Activity ::
Show only those lines of the entries where the string "страницы" is found.

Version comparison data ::
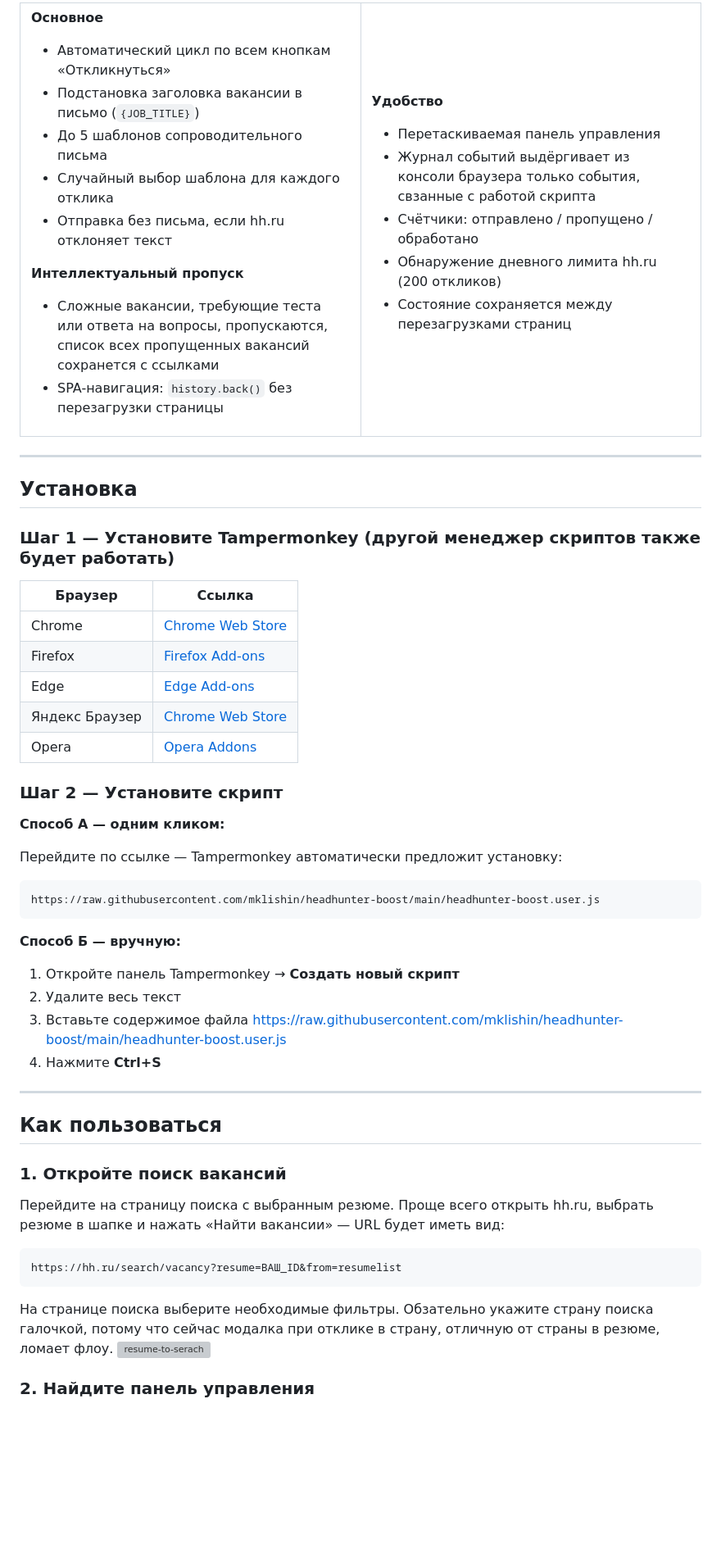
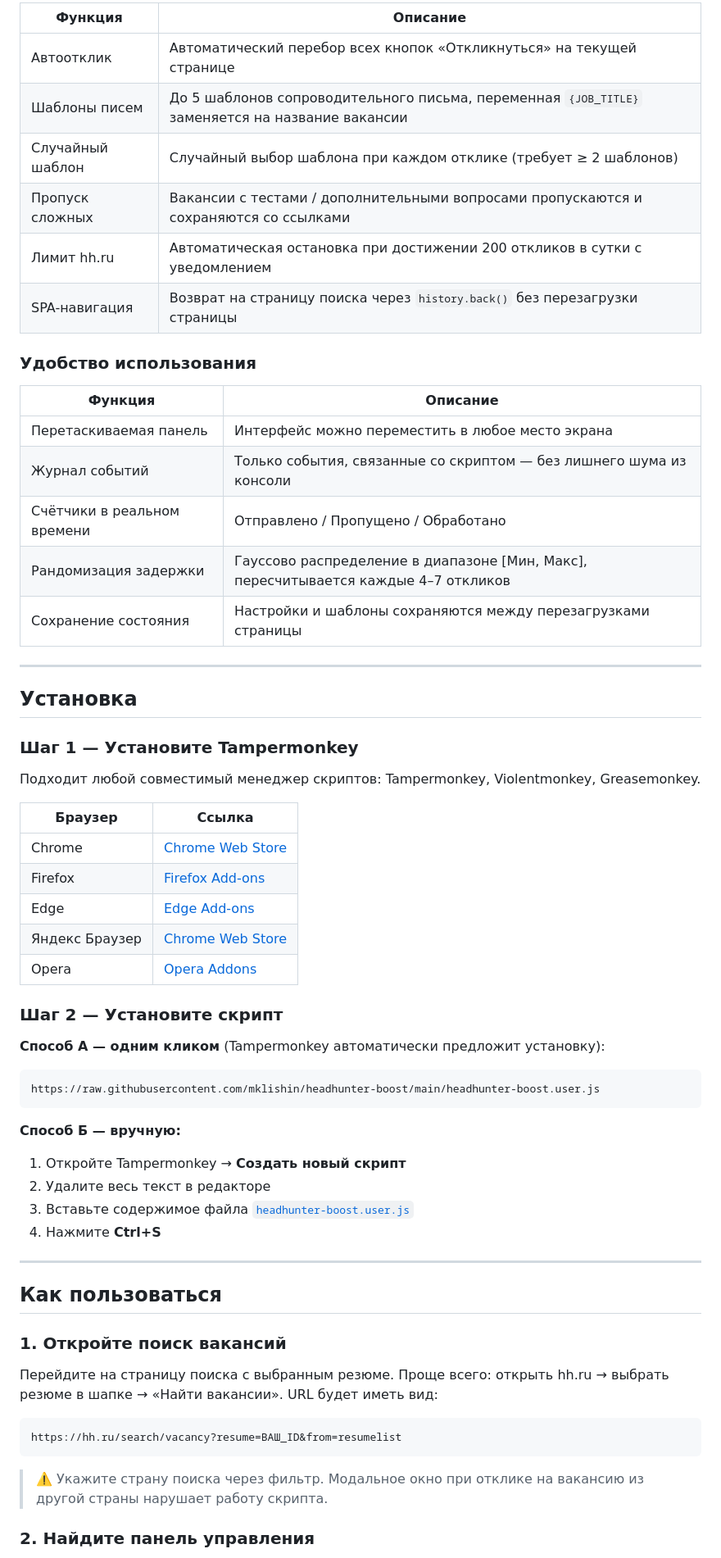
Before and after one commit to mklishin/headhunter-boost, a Markdown page: README.md, the part around one of its changes. Shown at 82% size. Rendered like a GitHub page; blank space fills up the shorter version; grey boxes are pictures that could not be loaded.

````diff
--- a/README.md
+++ b/README.md
@@ -31,34 +40,30 @@ HeadHunter Boost — кликер для автоматизации отклик
 
-**Основное**
-- Автоматический цикл по всем кнопкам «Откликнуться»
-- Подстановка заголовка вакансии в письмо (`{JOB_TITLE}`)
-- До 5 шаблонов сопроводительного письма
-- Случайный выбор шаблона для каждого отклика
-- Отправка без письма, если hh.ru отклоняет текст
+| Функция | Описание |
+|---|---|
+| Автоотклик | Автоматический перебор всех кнопок «Откликнуться» на текущей странице |
+| Шаблоны писем | До 5 шаблонов сопроводительного письма, переменная `{JOB_TITLE}` заменяется на название вакансии |
+| Случайный шаблон | Случайный выбор шаблона при каждом отклике (требует ≥ 2 шаблонов) |
+| Пропуск сложных | Вакансии с тестами / дополнительными вопросами пропускаются и сохраняются со ссылками |
+| Лимит hh.ru | Автоматическая остановка при достижении 200 откликов в сутки с уведомлением |
+| SPA-навигация | Возврат на страницу поиска через `history.back()` без перезагрузки страницы |
 
-**Интеллектуальный пропуск**
-- Сложные вакансии, требующие теста или ответа на вопросы, пропускаются, список всех пропущенных вакансий сохранется с ссылками
-- SPA-навигация: `history.back()` без перезагрузки страницы
+### Удобство использования
 
-</td>
-<td width="50%" valign="top">
-
-**Удобство**
-- Перетаскиваемая панель управления
-- Журнал событий выдёргивает из консоли браузера только события, свзанные с работой скрипта
-- Счётчики: отправлено / пропущено / обработано
-- Обнаружение дневного лимита hh.ru (200 откликов)
-- Состояние сохраняется между перезагрузками страниц
-
-</td>
-</tr>
-</table>
+| Функция | Описание |
+|---|---|
+| Перетаскиваемая панель | Интерфейс можно переместить в любое место экрана |
+| Журнал событий | Только события, связанные со скриптом — без лишнего шума из консоли |
+| Счётчики в реальном времени | Отправлено / Пропущено / Обработано |
+| Рандомизация задержки | Гауссово распределение в диапазоне [Мин, Макс], пересчитывается каждые 4–7 откликов |
+| Сохранение состояния | Настройки и шаблоны сохраняются между перезагрузками страницы |
 
 ---
 
 ## Установка
 
-### Шаг 1 — Установите Tampermonkey (другой менеджер скриптов также будет работать)
+### Шаг 1 — Установите Tampermonkey
+
+Подходит любой совместимый менеджер скриптов: Tampermonkey, Violentmonkey, Greasemonkey.
 
 | Браузер | Ссылка |
 |---|---|
@@ -70,19 +75,16 @@ HeadHunter Boost — кликер для автоматизации отклик
 
 ### Шаг 2 — Установите скрипт
 
-**Способ А — одним кликом:**
-
-Перейдите по ссылке — Tampermonkey автоматически предложит установку:
+**Способ А — одним кликом** (Tampermonkey автоматически предложит установку):
 
 ```
 https://raw.githubusercontent.com/mklishin/headhunter-boost/main/headhunter-boost.user.js
 ```
-
 **Способ Б — вручную:**
 
-1. Откройте панель Tampermonkey → **Создать новый скрипт**
-2. Удалите весь текст
-3. Вставьте содержимое файла https://raw.githubusercontent.com/mklishin/headhunter-boost/main/headhunter-boost.user.js
+1. Откройте Tampermonkey → **Создать новый скрипт**
+2. Удалите весь текст в редакторе
+3. Вставьте содержимое файла [`headhunter-boost.user.js`](headhunter-boost.user.js)
 4. Нажмите **Ctrl+S**
 
 ---
@@ -91,13 +93,11 @@ https://raw.githubusercontent.com/mklishin/headhunter-boost/main/headhunter-boos
 
 ### 1. Откройте поиск вакансий
 
-Перейдите на страницу поиска с выбранным резюме. Проще всего открыть hh.ru, выбрать резюме в шапке и нажать «Найти вакансии» — URL будет иметь вид:
+Перейдите на страницу поиска с выбранным резюме. Проще всего: открыть hh.ru → выбрать резюме в шапке → «Найти вакансии». URL будет иметь вид:
 
 ```
 https://hh.ru/search/vacancy?resume=ВАШ_ID&from=resumelist
 ```
-На странице поиска выберите необходимые фильтры. Обзательно укажите страну поиска галочкой, потому что сейчас модалка при отклике в страну, отличную от страны в резюме, ломает флоу.
-<img width="1000" height="594" alt="resume-to-serach" src="https://github.com/user-attachments/assets/f97f689a-36dc-4ef6-82ca-085829744217" />
-
+> ⚠️ Укажите страну поиска через фильтр. Модальное окно при отклике на вакансию из другой страны нарушает работу скрипта.
 
 ### 2. Найдите панель управления
````
Also changed, not shown: other parts of README.md (+64 -62 lines).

Reply ::
+| SPA-навигация | Возврат на страницу поиска через `history.back()` без перезагрузки страницы |
-- SPA-навигация: `history.back()` без перезагрузки страницы
+| Сохранение состояния | Настройки и шаблоны сохраняются между перезагрузками страницы |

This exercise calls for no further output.